* [WORK TO COMPLETE]: Would you output the listing exactly, with every image omitted?

::::

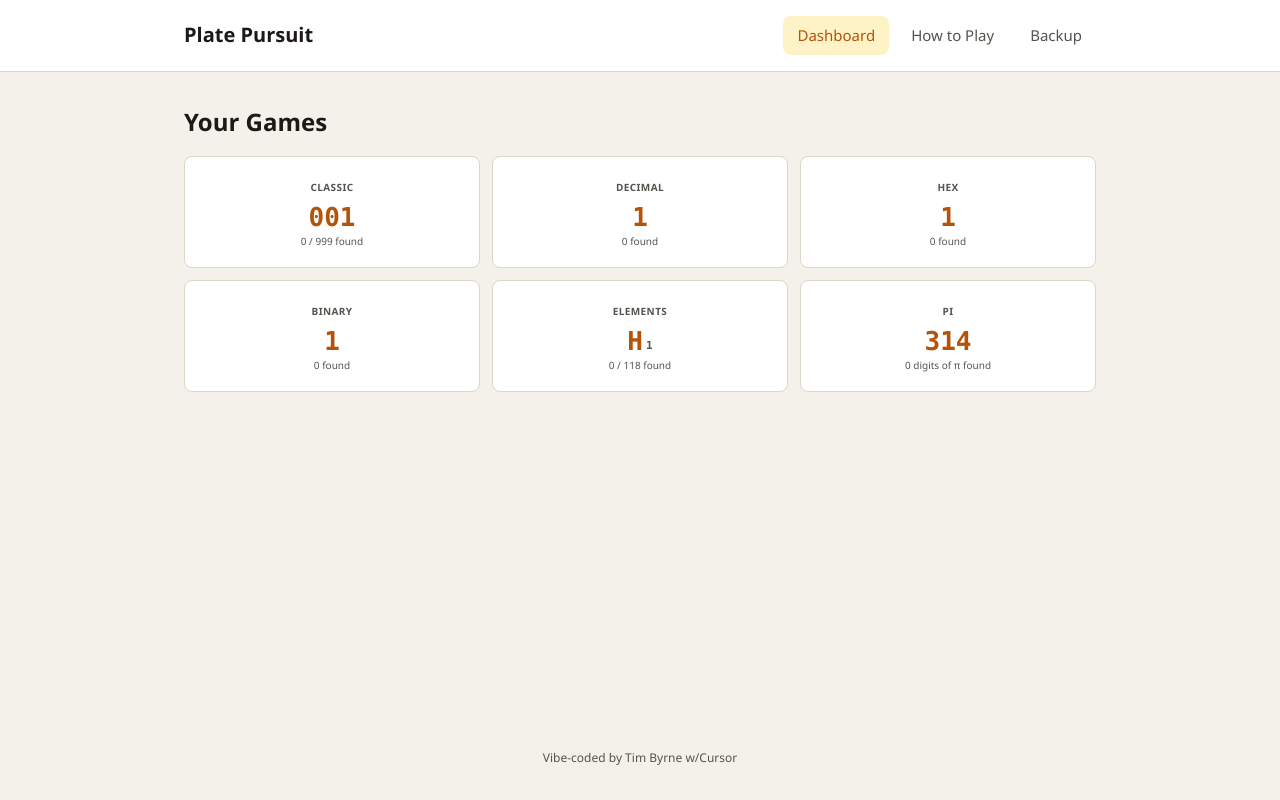
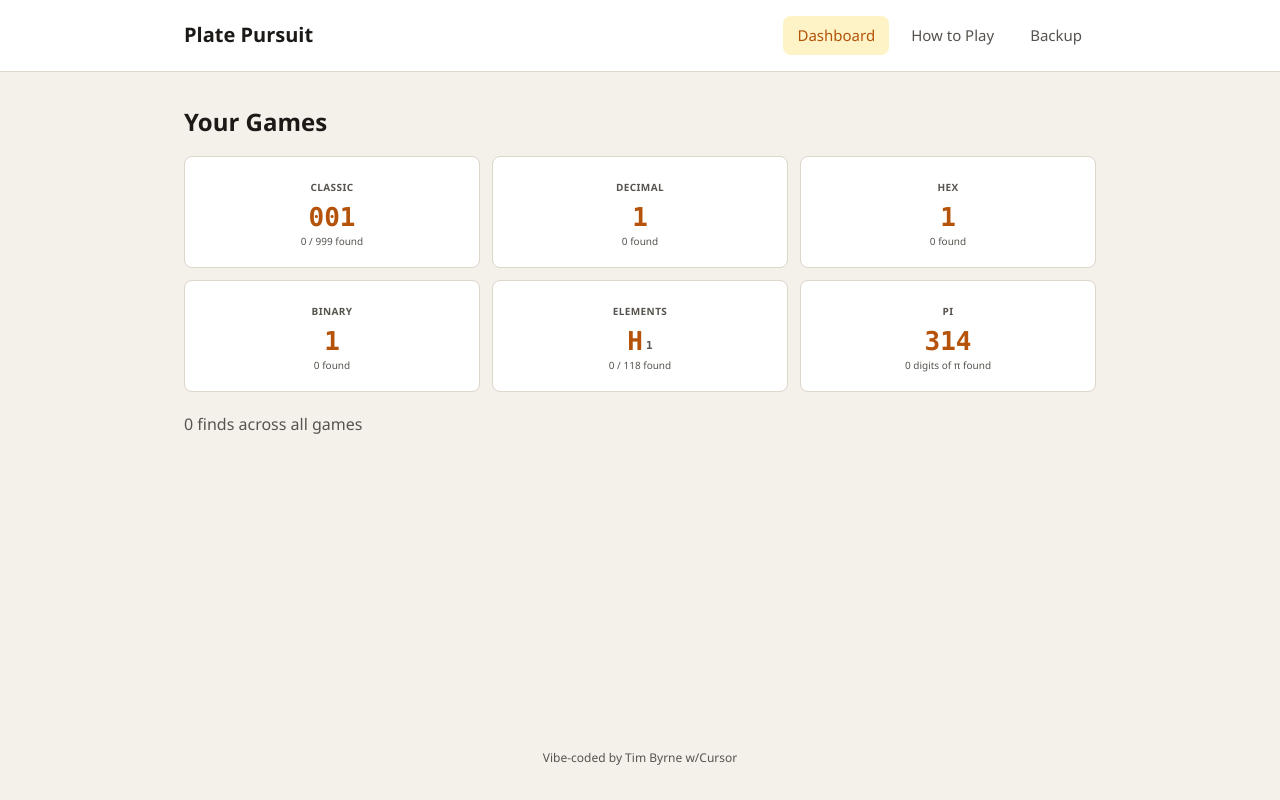
Before and after one commit to TheLocehiliosan/plates, a React (Vite) app: page / in a window 1280 px wide. Built offline with nearby package versions, Linux system fonts and the light colour scheme.

Commit message:
Add dashboard summary of total finds across all games.
Co-authored-by: Cursor <cursoragent@cursor.com>

```diff
--- a/src/games/progress.ts
+++ b/src/games/progress.ts
@@ -1,4 +1,4 @@
-import type { VariantProgress } from './types';
+import { VARIANT_IDS, type AppState, type VariantProgress } from './types';
 
 export function getProgressIndex(progress: VariantProgress): number {
   return progress.priorCount + progress.entries.length;
@@ -7,3 +7,10 @@ export function getProgressIndex(progress: VariantProgress): number {
 export function getTotalFoundCount(progress: VariantProgress): number {
   return getProgressIndex(progress);
 }
+
+export function getTotalFindsAcrossGames(state: AppState): number {
+  return VARIANT_IDS.reduce(
+    (total, id) => total + getTotalFoundCount(state.variants[id]),
+    0,
+  );
+}
--- a/src/pages/Dashboard.module.css
+++ b/src/pages/Dashboard.module.css
@@ -2,6 +2,12 @@
   margin: 0 0 0.75rem;
   font-size: 1.25rem;
   font-weight: 700;
+}
+
+.summary {
+  margin: 1rem 0 0;
+  font-size: 0.9375rem;
+  color: var(--color-text-muted);
 }
 
 .grid {
@@ -16,6 +22,11 @@
     margin-bottom: 1rem;
   }
 
+  .summary {
+    margin-top: 1.25rem;
+    font-size: 1rem;
+  }
+
   .grid {
     gap: 0.625rem;
   }
--- a/src/pages/Dashboard.tsx
+++ b/src/pages/Dashboard.tsx
@@ -1,8 +1,20 @@
 import { VARIANTS } from '../games/registry';
 import { VariantCard } from '../components/VariantCard';
+import { useProgress } from '../context/useProgress';
+import { getTotalFindsAcrossGames } from '../games/progress';
 import styles from './Dashboard.module.css';
 
+function formatTotalFinds(count: number): string {
+  if (count === 1) {
+    return '1 find across all games';
+  }
+  return `${count} finds across all games`;
+}
+
 export function Dashboard() {
+  const { state } = useProgress();
+  const totalFinds = getTotalFindsAcrossGames(state);
+
   return (
     <div className={styles.dashboard}>
       <h1 className={styles.title}>Your Games</h1>
@@ -11,6 +23,7 @@ export function Dashboard() {
           <VariantCard key={variant.id} variantId={variant.id} />
         ))}
       </div>
+      <p className={styles.summary}>{formatTotalFinds(totalFinds)}</p>
     </div>
   );
 }
```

::::

* [RESPONSE TO THE TASK]:
Before and after one commit to TheLocehiliosan/plates, a React (Vite) app: page / in a window 1280 px wide. Built offline with nearby package versions, Linux system fonts and the light colour scheme.

Commit message:
Add dashboard summary of total finds across all games.
Co-authored-by: Cursor <cursoragent@cursor.com>

```diff
--- a/src/games/progress.ts
+++ b/src/games/progress.ts
@@ -1,4 +1,4 @@
-import type { VariantProgress } from './types';
+import { VARIANT_IDS, type AppState, type VariantProgress } from './types';
 
 export function getProgressIndex(progress: VariantProgress): number {
   return progress.priorCount + progress.entries.length;
@@ -7,3 +7,10 @@ export function getProgressIndex(progress: VariantProgress): number {
 export function getTotalFoundCount(progress: VariantProgress): number {
   return getProgressIndex(progress);
 }
+
+export function getTotalFindsAcrossGames(state: AppState): number {
+  return VARIANT_IDS.reduce(
+    (total, id) => total + getTotalFoundCount(state.variants[id]),
+    0,
+  );
+}
--- a/src/pages/Dashboard.module.css
+++ b/src/pages/Dashboard.module.css
@@ -2,6 +2,12 @@
   margin: 0 0 0.75rem;
   font-size: 1.25rem;
   font-weight: 700;
+}
+
+.summary {
+  margin: 1rem 0 0;
+  font-size: 0.9375rem;
+  color: var(--color-text-muted);
 }
 
 .grid {
@@ -16,6 +22,11 @@
     margin-bottom: 1rem;
   }
 
+  .summary {
+    margin-top: 1.25rem;
+    font-size: 1rem;
+  }
+
   .grid {
     gap: 0.625rem;
   }
--- a/src/pages/Dashboard.tsx
+++ b/src/pages/Dashboard.tsx
@@ -1,8 +1,20 @@
 import { VARIANTS } from '../games/registry';
 import { VariantCard } from '../components/VariantCard';
+import { useProgress } from '../context/useProgress';
+import { getTotalFindsAcrossGames } from '../games/progress';
 import styles from './Dashboard.module.css';
 
+function formatTotalFinds(count: number): string {
+  if (count === 1) {
+    return '1 find across all games';
+  }
+  return `${count} finds across all games`;
+}
+
 export function Dashboard() {
+  const { state } = useProgress();
+  const totalFinds = getTotalFindsAcrossGames(state);
+
   return (
     <div className={styles.dashboard}>
       <h1 className={styles.title}>Your Games</h1>
@@ -11,6 +23,7 @@ export function Dashboard() {
           <VariantCard key={variant.id} variantId={variant.id} />
         ))}
       </div>
+      <p className={styles.summary}>{formatTotalFinds(totalFinds)}</p>
     </div>
   );
 }
```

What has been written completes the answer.